In medicine, dialysis (from Greek διάλυσις, diàlysis, "dissolution"; from διά, dià, "through", and λύσις, lỳsis, "loosening or splitting") is the process of removing excess water, solutes and toxins from the blood in those whose native kidneys have lost the ability to perform these functions in a natural way. This is referred to as renal replacement therapy.
Dialysis is used as a temporary measure in either acute kidney injury or in those awaiting kidney transplant and as a permanent measure in those for whom a transplant is not indicated or not possible.
In the United Kingdom and the United States, dialysis is paid for by the government for those that are eligible. The first successful dialysis was performed in 1943.
In research laboratories, dialysis technique can also be used to separate molecules based on their size. Additionally, it can be used to balance buffer between a sample and the solution "dialysis bath" or "dialysate" that the sample is in. For dialysis in a laboratory, a tubular semipermeable membrane made of cellulose acetate or nitrocellulose is used. Pore size is varied according to the size separation required with larger pore sizes allowing larger molecules to pass through the membrane. Solvents, ions and buffer can diffuse easily across the semipermeable membrane, but larger molecules are unable to pass through the pores. This can be used to purify proteins of interest from a complex mixture by removing smaller proteins and molecules.

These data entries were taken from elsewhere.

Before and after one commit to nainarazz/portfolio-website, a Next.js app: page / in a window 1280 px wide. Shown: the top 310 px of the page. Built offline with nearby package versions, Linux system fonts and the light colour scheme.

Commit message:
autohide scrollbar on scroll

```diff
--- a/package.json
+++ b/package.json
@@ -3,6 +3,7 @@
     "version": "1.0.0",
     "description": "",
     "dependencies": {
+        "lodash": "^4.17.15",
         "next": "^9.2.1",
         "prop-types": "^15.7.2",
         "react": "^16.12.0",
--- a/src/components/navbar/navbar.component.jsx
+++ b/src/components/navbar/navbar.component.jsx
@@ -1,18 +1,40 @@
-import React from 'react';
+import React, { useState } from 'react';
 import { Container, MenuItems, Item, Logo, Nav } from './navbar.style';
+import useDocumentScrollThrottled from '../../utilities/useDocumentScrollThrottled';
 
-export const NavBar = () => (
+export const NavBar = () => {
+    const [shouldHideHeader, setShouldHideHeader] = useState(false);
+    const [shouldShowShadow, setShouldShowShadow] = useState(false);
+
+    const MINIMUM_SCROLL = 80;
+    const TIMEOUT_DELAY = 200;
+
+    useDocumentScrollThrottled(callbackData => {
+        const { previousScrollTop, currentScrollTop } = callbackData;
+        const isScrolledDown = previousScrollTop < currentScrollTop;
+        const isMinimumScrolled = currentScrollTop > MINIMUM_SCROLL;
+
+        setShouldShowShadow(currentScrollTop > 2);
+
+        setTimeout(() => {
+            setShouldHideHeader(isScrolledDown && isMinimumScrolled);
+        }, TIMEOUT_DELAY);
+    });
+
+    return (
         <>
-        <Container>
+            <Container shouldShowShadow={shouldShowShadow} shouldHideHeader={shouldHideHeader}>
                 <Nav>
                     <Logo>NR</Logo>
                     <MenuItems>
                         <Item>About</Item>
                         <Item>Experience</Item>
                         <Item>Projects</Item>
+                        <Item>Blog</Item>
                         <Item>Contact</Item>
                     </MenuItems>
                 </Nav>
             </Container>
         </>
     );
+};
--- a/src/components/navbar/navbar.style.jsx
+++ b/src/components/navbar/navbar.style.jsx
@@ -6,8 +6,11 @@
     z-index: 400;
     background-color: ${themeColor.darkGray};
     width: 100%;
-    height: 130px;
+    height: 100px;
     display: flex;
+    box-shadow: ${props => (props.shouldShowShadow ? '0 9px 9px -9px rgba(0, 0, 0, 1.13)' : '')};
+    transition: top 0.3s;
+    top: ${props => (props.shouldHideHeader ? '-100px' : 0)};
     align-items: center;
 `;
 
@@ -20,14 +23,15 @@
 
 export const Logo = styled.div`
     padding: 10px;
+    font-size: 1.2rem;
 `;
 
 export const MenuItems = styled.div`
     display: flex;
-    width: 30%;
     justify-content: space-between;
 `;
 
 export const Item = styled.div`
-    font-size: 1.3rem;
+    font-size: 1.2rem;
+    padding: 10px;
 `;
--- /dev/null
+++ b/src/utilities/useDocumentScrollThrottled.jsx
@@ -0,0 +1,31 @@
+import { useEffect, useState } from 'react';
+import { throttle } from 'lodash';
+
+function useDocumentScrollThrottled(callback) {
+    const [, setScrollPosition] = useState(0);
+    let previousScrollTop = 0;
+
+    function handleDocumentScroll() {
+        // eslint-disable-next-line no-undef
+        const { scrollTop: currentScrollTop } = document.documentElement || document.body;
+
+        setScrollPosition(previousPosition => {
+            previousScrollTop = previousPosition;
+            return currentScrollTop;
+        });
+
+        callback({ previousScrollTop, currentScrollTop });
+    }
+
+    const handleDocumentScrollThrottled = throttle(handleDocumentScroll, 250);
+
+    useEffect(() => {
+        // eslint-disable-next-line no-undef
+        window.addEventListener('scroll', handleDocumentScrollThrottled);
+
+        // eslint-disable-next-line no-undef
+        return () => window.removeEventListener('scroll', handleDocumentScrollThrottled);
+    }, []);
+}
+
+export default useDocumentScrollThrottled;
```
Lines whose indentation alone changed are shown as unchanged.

The kidneys have an important role in maintaining health. When the person is healthy, the kidneys maintain the body's internal equilibrium of water and minerals (sodium, potassium, chloride, calcium, phosphorus, magnesium, sulfate). The acidic metabolism end-products that the body cannot get rid of via respiration are also excreted through the kidneys. The kidneys also function as a part of the endocrine system, producing erythropoietin, calcitriol and renin. Erythropoietin is involved in the production of red blood cells and calcitriol plays a role in bone formation. Dialysis is an imperfect treatment to replace kidney function because it does not correct the compromised endocrine functions of the kidney. Dialysis treatments replace some of these functions through diffusion (waste removal) and ultrafiltration (fluid removal). Dialysis uses highly purified (also known as "ultrapure") water.